In March, the city of Philadelphia shut down Catholic Social Services, one of the top-performing foster agencies in the area. That same month, city officials issued a plea for 300 new foster parents to open their homes to the 6,000 children in the city’s foster care system.
In Sharonell Fulton, et al. v. City of Philadelphia, the city’s foster parents say that the decision to stop this agency based on their religious beliefs has left dozens of foster homes empty, and makes it much harder for foster children to find placement. With the City threatening to make the ban permanent on June 30, Fulton and the other parents are worried about what will happen to these kids.
“What justice is there in taking stable, loving homes away from children?
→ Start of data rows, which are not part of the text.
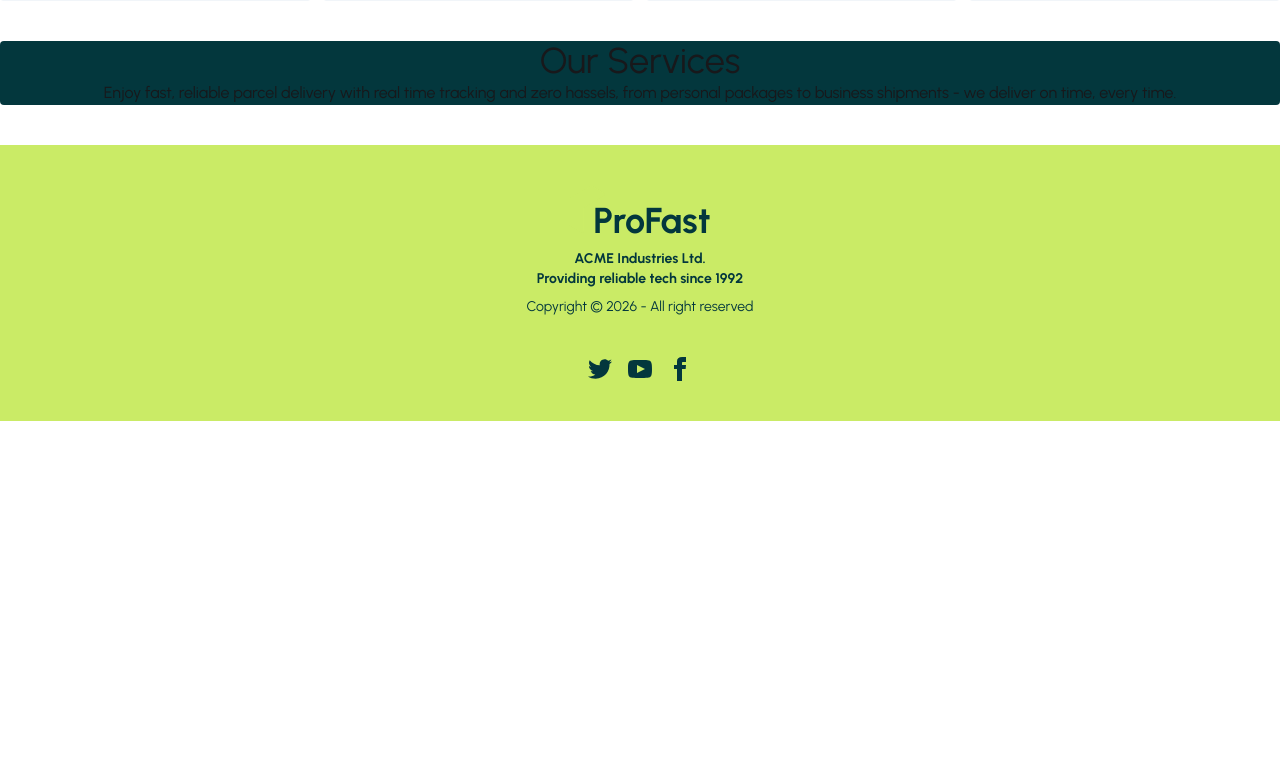
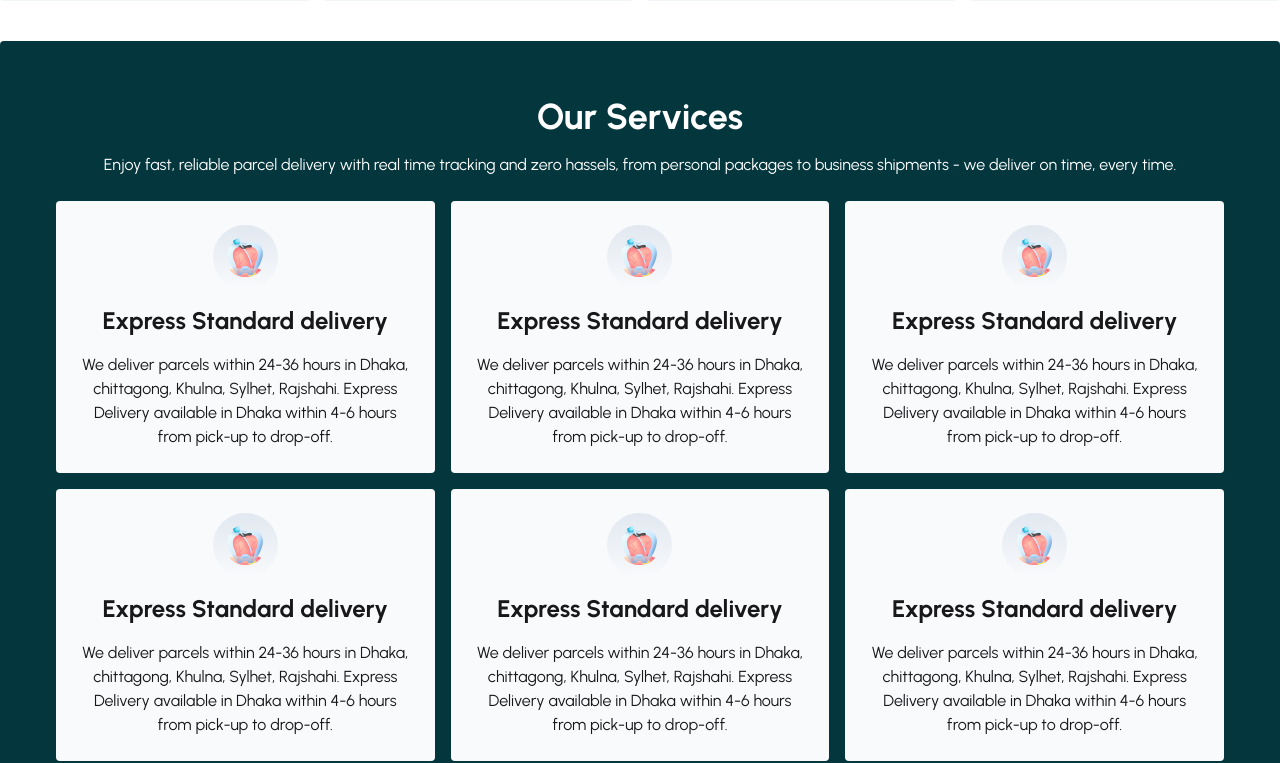
Before and after one commit to Akzaber/profast-client-site, a React (Vite) app: page / in a window 1280 px wide. Shown: the part 1097-1860 px from the top of the page. Before the commit the page ends 1518 px from the top, so only its background shows below. Built offline with nearby package versions, Linux system fonts and the light colour scheme.

Commit message:
services section added

```diff
--- a/src/pages/Home/OurServices/OurServices.jsx
+++ b/src/pages/Home/OurServices/OurServices.jsx
@@ -1,14 +1,45 @@
 import React from 'react';
+import serviceImg from '../../../assets/service.png'
 
 const OurServices = () => {
     return (
-        <div className='my-10 bg-secondary rounded'>
-            <div className='text-center'>
-                <h1 className='text-4xl font bold'>Our Services</h1>
+        <div className='my-10 bg-secondary rounded p-14 space-y-6'>
+            <div className='text-center text-white space-y-4'>
+                <h1 className='text-4xl font-bold'>Our Services</h1>
                 <p>Enjoy fast, reliable parcel delivery with real time tracking and zero hassels, from personal packages to business shipments - we deliver on time, every time.</p>
             </div>
-            <div>
+            <div className='grid grid-cols-1 md:grid-cols-2 lg:grid-cols-3 gap-4'>
+                <div className='space-y-4 text-center hover:bg-primary bg-slate-50 rounded p-6'>
 
+                    <img className='mx-auto bg-linear-to-b from-slate-200 to-slate-50 p-3 rounded-full' src={serviceImg}/>
+                    <h4 className='text-2xl font-bold'>Express Standard delivery</h4>
+                    <p>We deliver parcels within 24-36 hours in Dhaka, chittagong, Khulna, Sylhet, Rajshahi. Express Delivery available in Dhaka within 4-6 hours from pick-up to drop-off.</p>
+                </div>
+                <div className='space-y-4 text-center hover:bg-primary bg-slate-50 rounded p-6'>
+                    <img className='mx-auto bg-linear-to-b from-slate-200 to-slate-50 p-3 rounded-full' src={serviceImg}/>
+                    <h4 className='text-2xl font-bold'>Express Standard delivery</h4>
+                    <p>We deliver parcels within 24-36 hours in Dhaka, chittagong, Khulna, Sylhet, Rajshahi. Express Delivery available in Dhaka within 4-6 hours from pick-up to drop-off.</p>
+                </div>
+                <div className='space-y-4 text-center hover:bg-primary bg-slate-50 rounded p-6'>
+                    <img className='mx-auto bg-linear-to-b from-slate-200 to-slate-50 p-3 rounded-full' src={serviceImg}/>
+                    <h4 className='text-2xl font-bold'>Express Standard delivery</h4>
+                    <p>We deliver parcels within 24-36 hours in Dhaka, chittagong, Khulna, Sylhet, Rajshahi. Express Delivery available in Dhaka within 4-6 hours from pick-up to drop-off.</p>
+                </div>
+                <div className='space-y-4 text-center hover:bg-primary bg-slate-50 rounded p-6'>
+                    <img className='mx-auto bg-linear-to-b from-slate-200 to-slate-50 p-3 rounded-full' src={serviceImg}/>
+                    <h4 className='text-2xl font-bold'>Express Standard delivery</h4>
+                    <p>We deliver parcels within 24-36 hours in Dhaka, chittagong, Khulna, Sylhet, Rajshahi. Express Delivery available in Dhaka within 4-6 hours from pick-up to drop-off.</p>
+                </div>
+                <div className='space-y-4 text-center hover:bg-primary bg-slate-50 rounded p-6'>
+                    <img className='mx-auto bg-linear-to-b from-slate-200 to-slate-50 p-3 rounded-full' src={serviceImg}/>
+                    <h4 className='text-2xl font-bold'>Express Standard delivery</h4>
+                    <p>We deliver parcels within 24-36 hours in Dhaka, chittagong, Khulna, Sylhet, Rajshahi. Express Delivery available in Dhaka within 4-6 hours from pick-up to drop-off.</p>
+                </div>
+                <div className='space-y-4 hover:bg-primary text-center bg-slate-50 rounded p-6'>
+                    <img className='mx-auto bg-linear-to-b from-slate-200 to-slate-50 p-3 rounded-full' src={serviceImg}/>
+                    <h4 className='text-2xl font-bold'>Express Standard delivery</h4>
+                    <p>We deliver parcels within 24-36 hours in Dhaka, chittagong, Khulna, Sylhet, Rajshahi. Express Delivery available in Dhaka within 4-6 hours from pick-up to drop-off.</p>
+                </div>
             </div>
         </div>
     );
```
If the City cuts off Catholic Social Services from foster care, foster moms like me won’t have the help and support they need to care for special-needs kids,” said Fulton. “I have relied on Catholic Social Services for support for years, and the City is taking away this help and causing harm and heartache to countless families like mine.”
In the 25 years she has been a foster mother, Fulton has cared for over 40 children, including the two who are currently in her home. She says Catholic Social Services is one of the reasons she has been able to do so much for the city’s foster kids — they offer 24/7 support, resources and information.
“For a city with so much history, the people in charge have a pretty short memory,” said Lori Windham, senior counsel at Becket, which represents Catholic Social Services, along with Sharonell Fulton, Ceceila Paul and Toni Simms-Busch. “For a century, Catholic Social Services has been serving children in Philadelphia. Those children are the ones hurt by the City’s actions.”
As part of the agency’s Catholic mission, they work to find stable, loving foster homes, regardless of a child’s race, color, sex, religion, sexual orientation or gender identity. The agency has never received complaints that their religious affiliation has prevented children from being placed or adopted.
A hearing on this case is expected later this year.